Records for the exercise:

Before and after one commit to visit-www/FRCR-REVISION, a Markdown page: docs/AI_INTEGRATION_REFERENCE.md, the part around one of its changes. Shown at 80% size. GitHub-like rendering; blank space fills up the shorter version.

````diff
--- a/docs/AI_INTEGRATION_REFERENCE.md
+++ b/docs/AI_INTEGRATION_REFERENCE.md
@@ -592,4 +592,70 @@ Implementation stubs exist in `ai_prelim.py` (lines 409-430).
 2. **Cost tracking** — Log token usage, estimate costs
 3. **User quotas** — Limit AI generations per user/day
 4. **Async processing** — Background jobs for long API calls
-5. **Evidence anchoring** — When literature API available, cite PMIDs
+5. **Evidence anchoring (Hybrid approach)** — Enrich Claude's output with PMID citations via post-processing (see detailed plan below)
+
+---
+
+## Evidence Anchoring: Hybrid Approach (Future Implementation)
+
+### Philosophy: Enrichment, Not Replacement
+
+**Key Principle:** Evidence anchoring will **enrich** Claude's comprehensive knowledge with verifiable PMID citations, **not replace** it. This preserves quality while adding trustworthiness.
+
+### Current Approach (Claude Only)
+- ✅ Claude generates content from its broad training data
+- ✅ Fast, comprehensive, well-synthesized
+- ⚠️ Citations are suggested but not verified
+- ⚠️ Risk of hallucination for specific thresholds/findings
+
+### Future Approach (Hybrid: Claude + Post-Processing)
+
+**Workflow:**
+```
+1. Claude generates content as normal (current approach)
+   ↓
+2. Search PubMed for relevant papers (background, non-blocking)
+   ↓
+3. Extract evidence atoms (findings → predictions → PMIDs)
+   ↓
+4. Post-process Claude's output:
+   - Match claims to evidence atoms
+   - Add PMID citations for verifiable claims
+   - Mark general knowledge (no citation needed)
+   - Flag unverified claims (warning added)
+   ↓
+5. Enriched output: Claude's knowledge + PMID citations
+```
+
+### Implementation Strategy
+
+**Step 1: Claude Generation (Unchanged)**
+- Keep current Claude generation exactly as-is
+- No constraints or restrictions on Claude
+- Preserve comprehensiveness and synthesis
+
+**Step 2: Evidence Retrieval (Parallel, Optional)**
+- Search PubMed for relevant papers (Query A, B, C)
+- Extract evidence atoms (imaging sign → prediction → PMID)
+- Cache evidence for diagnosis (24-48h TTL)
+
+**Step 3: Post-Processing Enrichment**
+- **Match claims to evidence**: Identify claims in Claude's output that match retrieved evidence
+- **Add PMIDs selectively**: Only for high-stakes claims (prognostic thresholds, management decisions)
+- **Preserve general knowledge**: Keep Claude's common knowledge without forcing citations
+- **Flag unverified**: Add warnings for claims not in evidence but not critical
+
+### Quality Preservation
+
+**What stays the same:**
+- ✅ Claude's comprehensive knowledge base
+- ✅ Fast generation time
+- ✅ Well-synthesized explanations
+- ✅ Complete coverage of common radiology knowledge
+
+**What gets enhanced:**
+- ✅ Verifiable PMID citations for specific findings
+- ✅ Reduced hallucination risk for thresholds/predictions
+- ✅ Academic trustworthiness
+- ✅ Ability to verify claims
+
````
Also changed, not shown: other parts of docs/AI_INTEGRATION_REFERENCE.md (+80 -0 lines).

Activity: Lines containing the word "claims": copy every one of them from the records above.

Solution below:
+   - Match claims to evidence atoms
+   - Add PMID citations for verifiable claims
+   - Flag unverified claims (warning added)
+- **Match claims to evidence**: Identify claims in Claude's output that match retrieved evidence
+- **Add PMIDs selectively**: Only for high-stakes claims (prognostic thresholds, management decisions)
+- **Flag unverified**: Add warnings for claims not in evidence but not critical
+- ✅ Ability to verify claims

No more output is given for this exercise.